» **What is required**: Each line below that includes the word "small" is to be reported.

┏━━

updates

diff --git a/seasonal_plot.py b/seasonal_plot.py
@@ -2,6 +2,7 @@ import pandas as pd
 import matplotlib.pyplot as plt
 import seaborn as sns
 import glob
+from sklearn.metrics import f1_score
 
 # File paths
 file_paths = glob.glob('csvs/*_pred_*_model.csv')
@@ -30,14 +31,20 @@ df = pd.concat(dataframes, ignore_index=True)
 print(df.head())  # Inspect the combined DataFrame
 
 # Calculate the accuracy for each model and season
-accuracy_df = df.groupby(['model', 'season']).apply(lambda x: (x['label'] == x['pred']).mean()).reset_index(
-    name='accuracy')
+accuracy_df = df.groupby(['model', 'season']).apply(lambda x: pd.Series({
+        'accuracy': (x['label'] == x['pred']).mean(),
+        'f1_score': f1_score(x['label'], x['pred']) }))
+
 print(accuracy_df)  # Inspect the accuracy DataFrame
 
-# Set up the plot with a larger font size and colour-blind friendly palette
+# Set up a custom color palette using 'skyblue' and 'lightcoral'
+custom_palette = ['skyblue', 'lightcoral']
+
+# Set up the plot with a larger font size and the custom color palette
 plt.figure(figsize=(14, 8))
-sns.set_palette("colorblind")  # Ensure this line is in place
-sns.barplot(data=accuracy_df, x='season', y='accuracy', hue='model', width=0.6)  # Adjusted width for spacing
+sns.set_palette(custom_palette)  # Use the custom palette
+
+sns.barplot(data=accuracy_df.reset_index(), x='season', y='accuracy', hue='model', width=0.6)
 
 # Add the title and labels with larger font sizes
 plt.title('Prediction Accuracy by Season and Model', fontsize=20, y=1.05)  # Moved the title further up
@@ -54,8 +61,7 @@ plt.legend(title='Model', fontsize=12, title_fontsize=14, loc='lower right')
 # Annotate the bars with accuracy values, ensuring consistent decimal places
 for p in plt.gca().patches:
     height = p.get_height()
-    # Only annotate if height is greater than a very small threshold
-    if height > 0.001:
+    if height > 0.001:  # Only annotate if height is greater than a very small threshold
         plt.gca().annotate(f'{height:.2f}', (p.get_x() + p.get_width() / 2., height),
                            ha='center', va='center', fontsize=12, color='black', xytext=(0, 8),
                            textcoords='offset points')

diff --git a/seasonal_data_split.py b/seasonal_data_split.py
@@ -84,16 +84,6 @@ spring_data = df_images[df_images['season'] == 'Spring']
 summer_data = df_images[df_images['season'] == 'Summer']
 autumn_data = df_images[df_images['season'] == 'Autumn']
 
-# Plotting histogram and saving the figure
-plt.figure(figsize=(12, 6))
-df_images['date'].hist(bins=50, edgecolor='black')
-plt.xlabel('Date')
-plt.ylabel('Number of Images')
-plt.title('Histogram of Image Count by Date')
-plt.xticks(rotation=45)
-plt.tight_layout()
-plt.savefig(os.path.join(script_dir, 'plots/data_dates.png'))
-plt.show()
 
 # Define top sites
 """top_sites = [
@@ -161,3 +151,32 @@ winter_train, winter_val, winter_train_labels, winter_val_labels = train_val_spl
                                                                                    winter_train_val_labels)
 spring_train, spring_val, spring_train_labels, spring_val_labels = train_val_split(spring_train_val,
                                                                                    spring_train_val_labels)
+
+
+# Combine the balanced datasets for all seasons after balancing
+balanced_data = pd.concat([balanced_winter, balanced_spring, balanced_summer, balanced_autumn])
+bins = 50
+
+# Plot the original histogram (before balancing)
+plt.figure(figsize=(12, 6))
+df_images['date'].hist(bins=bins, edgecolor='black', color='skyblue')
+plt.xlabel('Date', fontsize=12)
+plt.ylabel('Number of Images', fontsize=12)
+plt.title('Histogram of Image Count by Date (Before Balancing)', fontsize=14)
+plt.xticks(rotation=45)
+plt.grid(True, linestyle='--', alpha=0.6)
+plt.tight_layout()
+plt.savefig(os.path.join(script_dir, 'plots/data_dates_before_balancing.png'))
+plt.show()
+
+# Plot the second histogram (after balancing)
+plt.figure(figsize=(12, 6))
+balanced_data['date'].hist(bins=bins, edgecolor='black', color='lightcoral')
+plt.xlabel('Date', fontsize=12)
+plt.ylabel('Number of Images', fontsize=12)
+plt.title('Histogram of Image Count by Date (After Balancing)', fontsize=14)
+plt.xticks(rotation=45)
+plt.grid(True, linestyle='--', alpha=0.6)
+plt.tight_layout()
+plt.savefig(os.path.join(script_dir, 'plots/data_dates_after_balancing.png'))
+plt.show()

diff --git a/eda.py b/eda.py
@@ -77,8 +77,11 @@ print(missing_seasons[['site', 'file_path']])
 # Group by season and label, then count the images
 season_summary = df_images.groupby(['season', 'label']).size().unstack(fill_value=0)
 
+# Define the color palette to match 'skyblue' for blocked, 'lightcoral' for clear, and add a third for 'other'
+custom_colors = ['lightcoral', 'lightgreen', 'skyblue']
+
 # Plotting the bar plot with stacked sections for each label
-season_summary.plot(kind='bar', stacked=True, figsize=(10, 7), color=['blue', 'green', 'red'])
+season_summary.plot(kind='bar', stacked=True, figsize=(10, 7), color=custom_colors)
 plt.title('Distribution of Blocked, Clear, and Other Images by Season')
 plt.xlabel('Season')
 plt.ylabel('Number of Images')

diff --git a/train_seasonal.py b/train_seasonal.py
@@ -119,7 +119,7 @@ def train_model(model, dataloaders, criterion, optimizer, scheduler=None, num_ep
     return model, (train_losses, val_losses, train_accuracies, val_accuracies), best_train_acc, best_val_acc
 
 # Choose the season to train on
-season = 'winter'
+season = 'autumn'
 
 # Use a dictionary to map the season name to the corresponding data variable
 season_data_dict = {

┗━━

» **Result for this task**:
-    # Only annotate if height is greater than a very small threshold
+    if height > 0.001:  # Only annotate if height is greater than a very small threshold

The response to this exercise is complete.